Our regularly updated interactive maps of illegal trade seizures of pangolins have already provided a useful tool for international enforcement.
And now we have launched our Pangolin Project to bring to bear our unique knowledge and methodology to help crack down on the transnational organised criminal syndicates which are increasingly turning to pangolins as a lucrative side-line or alternative to ivory and rhino horn.
Just one seizure in July 2017 gives a chilling insight into the scale of the problem when Chinese customs discovered a single shipment of 11.9 tonnes of scales – estimated to have come from at least 20,000 individual African pangolins.
Not only are pangolins poached for international trade as food, traditional ‘medicines’ and even decorative carvings of their scales but they are also threatened by pesticides and habitat loss. Their low reproductive rate further makes already vulnerable populations especially precarious.
There are eight species of pangolins in the world – four each in Asia and Africa – and all are sufficiently threatened to be accorded protection by the Conference on International Trade in Endangered Species (CITES).

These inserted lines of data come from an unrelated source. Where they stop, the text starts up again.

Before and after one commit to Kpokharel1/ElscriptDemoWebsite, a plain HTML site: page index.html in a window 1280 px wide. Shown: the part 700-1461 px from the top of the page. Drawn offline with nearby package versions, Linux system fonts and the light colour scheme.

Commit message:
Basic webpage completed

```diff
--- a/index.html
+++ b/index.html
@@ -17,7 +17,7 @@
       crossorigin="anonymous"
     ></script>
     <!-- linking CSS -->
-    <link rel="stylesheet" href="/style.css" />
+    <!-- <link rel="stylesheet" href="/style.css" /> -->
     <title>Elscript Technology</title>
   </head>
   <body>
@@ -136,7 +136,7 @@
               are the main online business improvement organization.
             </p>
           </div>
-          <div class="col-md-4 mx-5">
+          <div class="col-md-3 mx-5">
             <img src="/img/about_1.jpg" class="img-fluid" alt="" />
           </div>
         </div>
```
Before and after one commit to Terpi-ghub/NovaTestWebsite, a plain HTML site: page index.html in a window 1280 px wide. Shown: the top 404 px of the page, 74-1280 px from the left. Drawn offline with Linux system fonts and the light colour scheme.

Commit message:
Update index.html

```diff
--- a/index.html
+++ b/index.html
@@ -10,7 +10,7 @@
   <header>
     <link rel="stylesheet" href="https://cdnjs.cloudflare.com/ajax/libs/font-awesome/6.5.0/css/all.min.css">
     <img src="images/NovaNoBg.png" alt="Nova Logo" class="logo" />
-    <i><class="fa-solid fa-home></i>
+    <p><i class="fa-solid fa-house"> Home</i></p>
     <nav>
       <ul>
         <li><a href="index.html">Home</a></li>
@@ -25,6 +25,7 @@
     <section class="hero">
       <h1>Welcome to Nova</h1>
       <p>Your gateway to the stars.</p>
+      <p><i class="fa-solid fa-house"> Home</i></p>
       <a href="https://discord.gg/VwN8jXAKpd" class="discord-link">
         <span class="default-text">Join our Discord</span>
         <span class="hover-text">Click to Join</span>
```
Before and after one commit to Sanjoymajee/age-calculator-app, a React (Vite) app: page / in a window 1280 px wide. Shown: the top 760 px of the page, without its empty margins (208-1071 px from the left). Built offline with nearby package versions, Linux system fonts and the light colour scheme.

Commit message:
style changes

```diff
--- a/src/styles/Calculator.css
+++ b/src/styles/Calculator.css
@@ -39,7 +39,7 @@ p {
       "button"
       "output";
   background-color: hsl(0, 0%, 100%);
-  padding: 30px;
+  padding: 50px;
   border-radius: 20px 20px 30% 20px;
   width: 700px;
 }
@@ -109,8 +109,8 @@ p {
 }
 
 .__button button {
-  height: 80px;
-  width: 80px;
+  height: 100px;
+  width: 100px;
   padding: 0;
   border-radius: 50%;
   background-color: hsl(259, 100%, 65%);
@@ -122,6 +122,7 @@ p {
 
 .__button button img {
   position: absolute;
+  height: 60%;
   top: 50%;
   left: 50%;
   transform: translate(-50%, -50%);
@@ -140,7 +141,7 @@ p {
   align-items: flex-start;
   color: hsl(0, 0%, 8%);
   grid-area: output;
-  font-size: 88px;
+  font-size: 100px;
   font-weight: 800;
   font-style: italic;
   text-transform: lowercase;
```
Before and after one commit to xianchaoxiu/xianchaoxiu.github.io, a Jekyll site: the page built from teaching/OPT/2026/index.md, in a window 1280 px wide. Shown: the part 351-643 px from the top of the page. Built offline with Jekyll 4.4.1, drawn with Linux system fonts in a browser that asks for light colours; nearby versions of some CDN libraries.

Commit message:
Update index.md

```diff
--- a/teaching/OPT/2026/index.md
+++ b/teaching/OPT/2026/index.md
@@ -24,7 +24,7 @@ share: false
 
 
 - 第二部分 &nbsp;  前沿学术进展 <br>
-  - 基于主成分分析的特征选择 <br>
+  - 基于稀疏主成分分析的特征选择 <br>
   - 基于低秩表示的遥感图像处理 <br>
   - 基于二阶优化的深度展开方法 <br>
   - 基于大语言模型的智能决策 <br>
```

To find out more about our Pangolin Project, visit the project page on our website.